McMeel, a 1957 alumni and Kathleen Andrews, an alumna and ND trustee and widow of McMeel's former partner Jim, established the Andrews Scholars Program to assist students serving as volunteers in summer service projects.

McMeel was also named chairman of the American Committee of the International Press Institute. He has been with IPI since 1981 and on the board for five years.

Founded in 1950, IPI is a global network in 85 nations of newspaper editors, media executives and journalists from radio, TV and news protecting journalists and promoting freedom of the press.


Vic Herman
The August SCCS Slice of Wry newsletter mentioned that old-time gag cartoonist Vic Herman has been ailing. Vic is probably best remembered for creating "Winnie the WAC" in WW II and from the Wednesday cartoon rounds in NYC. I've heard that Vic became an excellent painter during his retirement, but don't recall seeing his work.


Cartoon Art Auction Prices
The Aug. 23 Howard Lowery Comic Art Auction broke into gales of laughter and a buzz of amazement when a simple Gary Larson drawing of a cow's heard with an e=mc? balloon started at $325 and the hammer dropped at $5,000.

After a gargle break, Lowery returned to say that Larson had just called to say he was sending in a shipment of new cow headed cartoons, breaking the audience up.

Some other pieces sold as follows-Caniff daily "Terry"'s from 2/29/44-$230, 2/7/35-$700, 12/30/43-$550, 10/27/34-$1,800; Schulz daily "Peanuts" from 3/26/80-$1,600, 5/26/75-$1,500, Sunday 8/28/77-$2,600, Snoopy ice skating in blue ink on gray cardboard $550, Snoopy sketch on typed letter $600; Two Groo inked sketches by Sergio Aragones $550; various pieces of Mc-Manus went for varying prices from $180 to $1,900; Jack Davis' first commercial art away from comics, a Mad, Mad, Mad, Mad World color poster sold for $3,500 (al-most as much as Jack told a S.D. Con crowd he was paid $5,000); A Gray "Orphan Annie" daily from 1925 autographed to my old pal Vaughn Shoemaker sold for $3,500; A Chester Gould "Dick Tracy" Sunday 2/6/38 sold for $2,200; three beautiful Hal Foster "Prince Valiant" panels were outright steals at $225 to $600; a James Montgomery Flagg illo went for $1,200, while a Winsor McCay illo from 1919 sold for $3,400; a Carl Barks 4 panel "Silent Night" page brought $11,000 and an identical "Trick or Treat" gag sold for $7,250, a pencil cover sketch for Uncle Scrooge #54 went for $2,800, other Disney artists such as Floyd Gottfredson did equally as well with his "Mickey Mouse" strips going from $1,900 to $6,200.

For many years I wanted a "Spirit" splash page and one from 12/8/40 was here. The art looked more like Lou Fine than Will Eisner, but ... this dream went back on hold when it sold for $4,600 ... Sigh! On the other hand, I was finally able to get a Raeburn Van Buren "Abie an' Slats" daily 8/16/63 for $70. This is only about the 5th piece of art I ever bought, having been born early enough to have started collecting before art sold like so much fruit in the market.

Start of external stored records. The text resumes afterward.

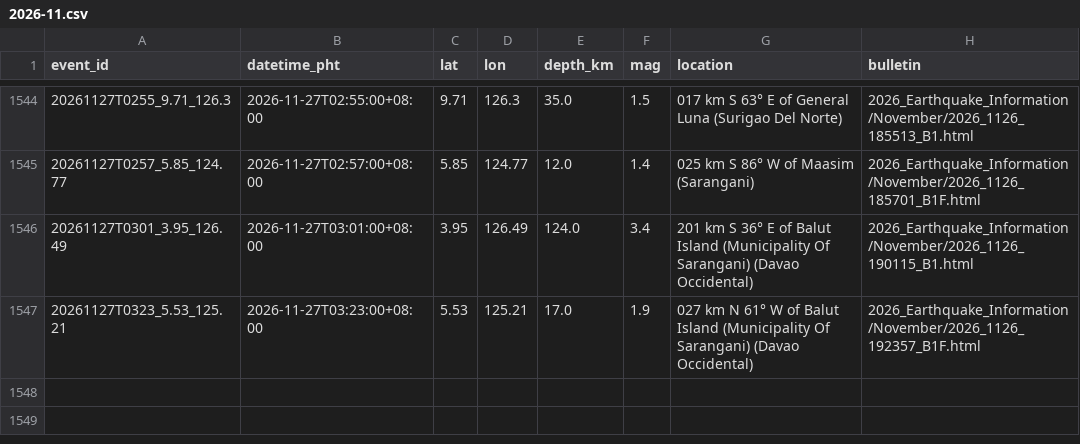
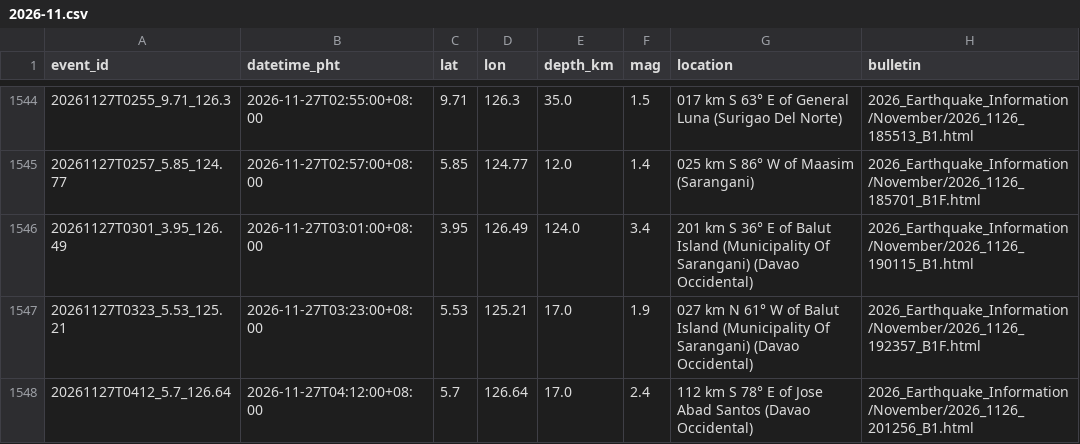
Before and after one commit to krystasis/ph-hazards, a CSV file: data/earthquakes/2026-11.csv, drawn as a sheet; only a part is shown, gaps mark what is left out; the diff names each change by its address in the sheet, - before the commit and + after, or states it on an @@ line.

```diff
--- a/data/earthquakes/2026-11.csv
+++ b/data/earthquakes/2026-11.csv
+row 1548: 20261127T0412_5.7_126.64 | 2026-11-27T04:12:00+08:00 | 5.7 | 126.64 | 17.0 | 2.4 | 112 km S 78° E of Jose Abad Santos (Davao Occidental) | 2026_Earthquake_Information/November/2026_1126_201256_B1.html
```
Also changed, not shown: data/river_levels/2026-11.csv, 4 other files.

Rex Morgan's Bad Advice
JUST WHAT THE DOCTOR SHOULDN'T HAVE ORDERED! When Rex Morgan. M.D. prescribed aspirin for an infant's cold July 26, the only follow-up calls that came were those of outraged doctors and nurses from coast to coast for possibly exposing the baby to the rare and sometimes fatal Reyes Syndrome.

Reyes is a disease that mostly attacks young people who have suffered viral illnesses like influenza and chickenpox.

Created by the late Dr. Nicholas Dallis in the 1940s, Morgan is currently written by Woody Wilson, who prescribed himself a very red face and apologized for his error.


Charles G. Werner, 88, former chief editorial cartoonist for Marshall Field Jr,'s Chicago Sun in the 1940s and the Indianapolis Star and a Pulitzer Prize winner at age 29, in 1939 while with the Daily Oklahoman, when he became the youngest person to win a Pulitzer for editorial cartooning.

Werner's prize cartoon was inspired by the Munich Agreement, signed by British Prime Minister Neville Chamberlain and Germany's Adolph Hitler. His drawing showed a grave labeled "Czechoslovakia" with the Nobel Peace Prize atop it.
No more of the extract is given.